The French PACTE law has created a new legal framework for digital assets (actifs numériques) and digital assets services providers (DASPs) (article 86 of the law). These provisions have been then specified notably by decree and by the AMF General Regulation. Article 721-4 of such regulation refers to the security of information systems, or cybersecurity, which is an important part of the DASP Application process. The requirements provided in such article aim to ensure that DASPs rely on a resilient and secure information system capable of facing threats (e.g., the content of portfolios holding digital assets, personal data leakage risks, inability to investigate in the event of a fraudulent incident or activity, etc.).

AMF Instruction No. DOC-2019-24 details such requirements and notably includes the obligation for the DASP to trace and keep records of any activity generated by the service offered for a period of 5 years and ensure inter alia their availability, confidentiality and integrity and the requirement that the relevant system comply with the National security agency for security of information systems’ (ANSSI)’s best practices. With regard to outsourcing, and vis-à-vis the authorities, the DASP remains fully responsible for the cybersecurity of the service for which it holds a license.

The AMF further requires from DASPs – except from advisers on digital assets – :

  • the implementation and monitoring of an ongoing cybersecurity programme aimed at controlling the level of security of the information systems involved in providing the service(s);
  • the implementation of operational measures to ensure a minimum level of security for the websites and/or mobile applications through which services are offered.

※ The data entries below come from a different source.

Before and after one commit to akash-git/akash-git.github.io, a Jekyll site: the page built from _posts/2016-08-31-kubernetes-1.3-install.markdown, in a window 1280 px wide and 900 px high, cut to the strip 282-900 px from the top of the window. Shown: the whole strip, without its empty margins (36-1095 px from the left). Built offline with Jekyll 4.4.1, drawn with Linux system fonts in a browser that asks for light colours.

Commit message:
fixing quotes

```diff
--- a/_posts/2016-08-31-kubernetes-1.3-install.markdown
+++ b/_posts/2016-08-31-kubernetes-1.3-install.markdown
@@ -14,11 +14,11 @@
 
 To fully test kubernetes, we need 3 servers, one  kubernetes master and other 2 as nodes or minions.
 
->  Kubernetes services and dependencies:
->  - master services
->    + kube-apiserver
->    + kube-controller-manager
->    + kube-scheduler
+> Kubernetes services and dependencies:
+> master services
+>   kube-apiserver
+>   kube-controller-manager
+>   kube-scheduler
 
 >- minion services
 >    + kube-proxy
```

These measures relate notably to the security of components and related applications, authentication requirements, encryption requirements (communication flows must be systematically encrypted using robust encryption protocols and algorithms and the applicant must guarantee the user’s data confidentiality and integrity);
  • the obligation to advise users on the use of electronic wallets with a level of security in accordance with the state of the art (e.g. protection by password or encryption key and/or encryption of secrets);
  • in the case of the use of a distributed ledger technology (i.e., a blockchain), the AMF may require it to be subject to security certification in a recognised scheme;
  • security audit requirements; or
  • the obligation to notify the AMF without delay following the occurrence of a significant security incident.

Specific requirements also apply depending on the service provided.

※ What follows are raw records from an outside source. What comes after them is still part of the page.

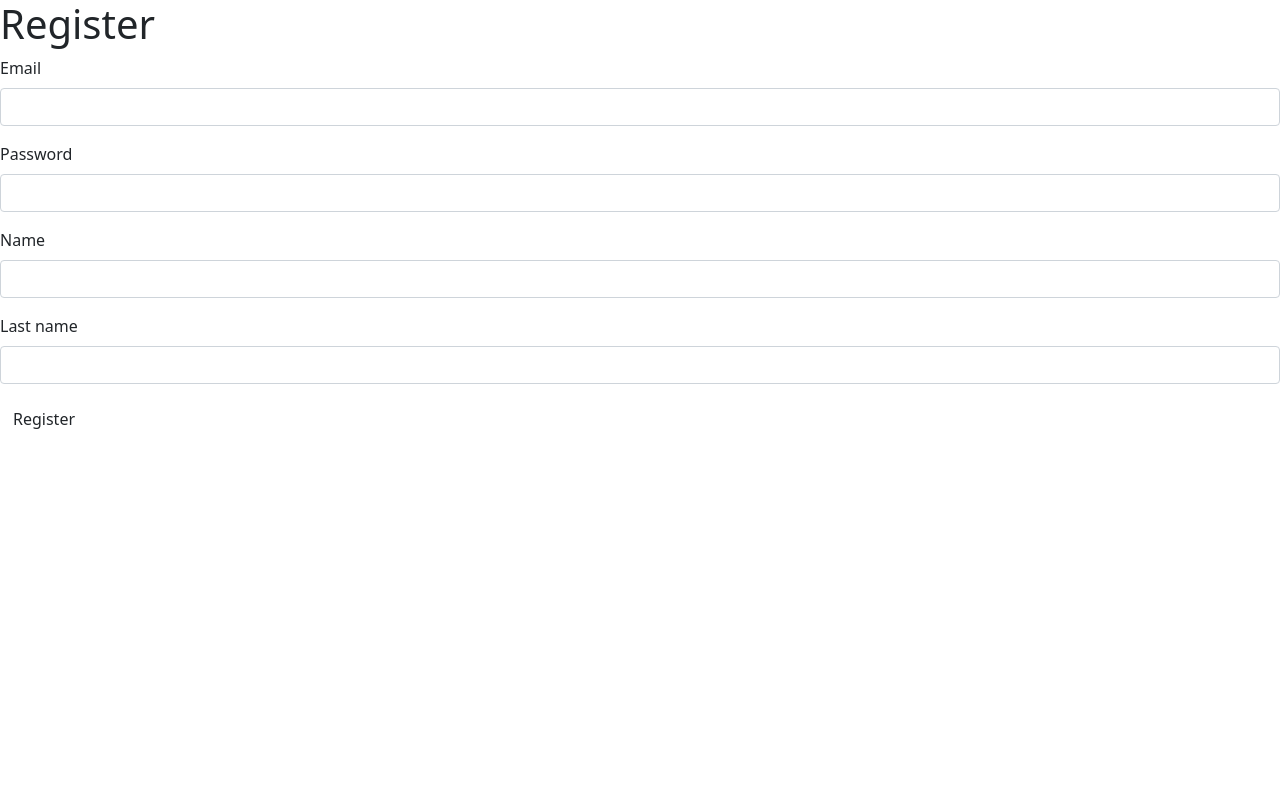
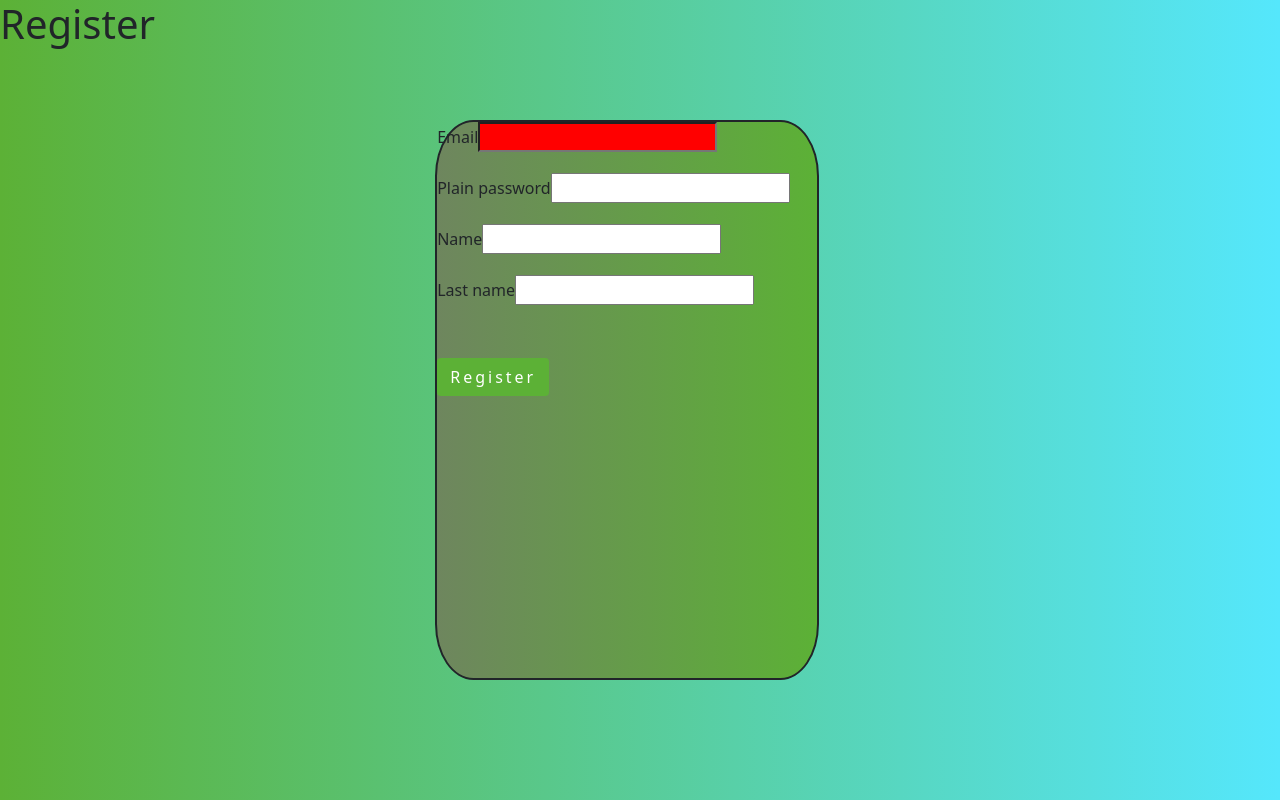
Before and after one commit to badisbms/Projet_Begreen, a Symfony app: template templates/registration/register.html.twig in a window 1280 px wide. Run offline with Twig, Linux system fonts and the light colour scheme; the template is opened without the code that fills it, so the values that code supplies are empty; form fields are guessed from the names that the template uses; some libraries are stand-ins or nearby versions.

Commit message:
style changer register

```diff
--- a/templates/registration/register.html.twig
+++ b/templates/registration/register.html.twig
@@ -3,20 +3,68 @@
 {% block title %}Register{% endblock %}
 
 {% block body %}
+ <style>
+  .btn[type="submit"] {
+    margin: 2em 0 1.5em;
+    letter-spacing: 3px;
+    color:white;
+    background-color : #5cb136;
+  }
+ .email{
+ background-color : red;
+
+ }
+.logbox {
+  border: solid 2px;
+  height: 70%;
+  width: 30%;
+  position: absolute;
+  margin-left: 34%;
+  margin-top: 5%;
+  border-radius: 10%;
+  background: linear-gradient(90deg, #6e865e, #5cb136);
+}
+
+body {
+  background:color:#5cb136;
+  background: linear-gradient(90deg, #5cb136, #55e7fc);
+}
+
+{# button {
+    background-color: teal;
+    color: white;
+    font-weight: bold;
+    border-radius: 3px;
+    border-color: rgb(0, 128, 128);
+    padding: 2%;
+    border-style:solid;
+    margin-left: 110px;
+
+} #}
+
+
+
+
+ </style>
+
     {% for flashError in app.flashes('verify_email_error') %}
         <div class="alert alert-danger" role="alert">{{ flashError }}</div>
     {% endfor %}
 
     <h1>Register</h1>
 
-    {{ form_start(registrationForm) }}
-        {{ form_row(registrationForm.email) }}
-        {{ form_row(registrationForm.plainPassword, {
-            label: 'Password'
-        }) }}
-       {{ form_row(registrationForm.name) }}
-       {{ form_row(registrationForm.lastName) }}
+     <div class="logbox">
+
+    {{ form_start(registrationForm  )}}
+        {{ form_row(registrationForm.email,{ 'attr': {'class': 'email'} }) }}
+     {{ form_row(registrationForm.plainPassword, { 'attr': {'class': 'Paassword'} })}}
+            {# label: 'Password' #}
+        {# }} #}
+       {{ form_row(registrationForm.name, { 'attr': {'class': 'name'} }) }}
+       {{ form_row(registrationForm.lastName, { 'attr': {'class': 'lastName'} }) }}
 
         <button type="submit" class="btn">Register</button>
     {{ form_end(registrationForm) }}
+
+     </div>
 {% endblock %}
--- a/templates/security/login.html.twig
+++ b/templates/security/login.html.twig
@@ -1,4 +1,5 @@
 {% extends 'base.html.twig' %}
+
 
 {% block title %}Log in!{% endblock %}
 
```
Also changed, not shown: templates/testtwig/test.html.twig (added, +31 -0 lines), public/assets/css/register.css (added), 1 other file.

With regard to the custody service for instance, procedures for generating, storing, backing up, responding in the event of key compromise or secrecy having served to generate the keys, returning and destroying electronic portfolios must be formalised, verified and regularly monitored. Off-line storage of portfolios should be preferred in order to limit the risk of security intrusion.

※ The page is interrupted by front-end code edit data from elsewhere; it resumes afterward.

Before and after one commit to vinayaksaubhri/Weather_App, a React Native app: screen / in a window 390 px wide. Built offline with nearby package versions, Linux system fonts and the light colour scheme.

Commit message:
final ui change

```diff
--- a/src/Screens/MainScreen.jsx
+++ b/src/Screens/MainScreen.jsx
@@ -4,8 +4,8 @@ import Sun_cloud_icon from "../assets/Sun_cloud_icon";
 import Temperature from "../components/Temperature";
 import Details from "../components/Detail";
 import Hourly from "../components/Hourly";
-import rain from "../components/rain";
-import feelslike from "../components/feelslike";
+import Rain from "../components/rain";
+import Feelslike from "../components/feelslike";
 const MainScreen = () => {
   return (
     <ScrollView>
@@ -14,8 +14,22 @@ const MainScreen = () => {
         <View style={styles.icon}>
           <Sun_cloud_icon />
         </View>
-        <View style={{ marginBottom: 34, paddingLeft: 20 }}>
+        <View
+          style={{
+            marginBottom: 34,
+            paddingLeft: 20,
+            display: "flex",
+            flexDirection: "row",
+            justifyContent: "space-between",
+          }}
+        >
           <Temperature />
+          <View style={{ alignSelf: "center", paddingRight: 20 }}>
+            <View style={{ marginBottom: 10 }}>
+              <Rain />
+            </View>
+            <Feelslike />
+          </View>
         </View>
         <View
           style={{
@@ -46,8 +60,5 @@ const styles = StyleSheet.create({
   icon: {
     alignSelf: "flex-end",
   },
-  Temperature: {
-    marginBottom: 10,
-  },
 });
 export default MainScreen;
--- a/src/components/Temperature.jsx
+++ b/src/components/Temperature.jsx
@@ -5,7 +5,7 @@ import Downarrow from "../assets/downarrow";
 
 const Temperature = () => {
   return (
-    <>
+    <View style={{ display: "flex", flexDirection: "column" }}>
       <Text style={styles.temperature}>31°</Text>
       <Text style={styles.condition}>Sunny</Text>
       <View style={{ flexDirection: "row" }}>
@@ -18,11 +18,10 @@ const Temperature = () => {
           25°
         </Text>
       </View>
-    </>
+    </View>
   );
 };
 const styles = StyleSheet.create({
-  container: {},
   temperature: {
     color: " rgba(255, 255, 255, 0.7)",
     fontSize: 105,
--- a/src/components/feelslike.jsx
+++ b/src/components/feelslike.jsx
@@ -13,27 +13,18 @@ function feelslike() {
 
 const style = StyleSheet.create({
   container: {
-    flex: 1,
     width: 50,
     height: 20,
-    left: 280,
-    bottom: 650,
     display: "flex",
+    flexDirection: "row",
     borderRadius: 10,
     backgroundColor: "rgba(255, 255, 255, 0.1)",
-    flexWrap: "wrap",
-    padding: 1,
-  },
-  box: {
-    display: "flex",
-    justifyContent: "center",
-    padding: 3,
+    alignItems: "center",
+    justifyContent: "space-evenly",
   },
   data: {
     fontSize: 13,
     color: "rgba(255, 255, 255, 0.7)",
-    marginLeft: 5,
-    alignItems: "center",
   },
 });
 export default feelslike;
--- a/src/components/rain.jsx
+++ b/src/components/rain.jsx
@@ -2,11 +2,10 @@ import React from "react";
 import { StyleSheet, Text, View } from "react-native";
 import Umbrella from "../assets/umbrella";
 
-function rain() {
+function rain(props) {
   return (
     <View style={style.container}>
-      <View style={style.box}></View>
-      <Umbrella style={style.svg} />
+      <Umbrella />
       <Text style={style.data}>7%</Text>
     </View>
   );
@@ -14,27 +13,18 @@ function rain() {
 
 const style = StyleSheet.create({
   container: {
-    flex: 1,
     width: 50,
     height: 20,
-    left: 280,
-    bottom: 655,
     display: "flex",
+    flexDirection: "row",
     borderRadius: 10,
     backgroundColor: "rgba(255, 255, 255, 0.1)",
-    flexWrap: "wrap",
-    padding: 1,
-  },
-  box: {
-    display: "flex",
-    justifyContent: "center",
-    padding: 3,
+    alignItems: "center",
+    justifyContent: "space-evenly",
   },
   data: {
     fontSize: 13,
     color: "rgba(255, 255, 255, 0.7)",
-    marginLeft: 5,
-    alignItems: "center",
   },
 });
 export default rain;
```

Further, as regards the service of portfolio management on digital assets, the DASP must, for each user of its service, create an e-portfolio whose private key is generated by the proxy and is not transmitted or known by the user and is operated by the proxy with an e-portfolio solution that complies with the relevant requirements. Upon termination of the management contract, the proxy holder must not communicate to the user the private key of the e-wallet used during the contract, but must return the assets to the user via a specific form of transfer.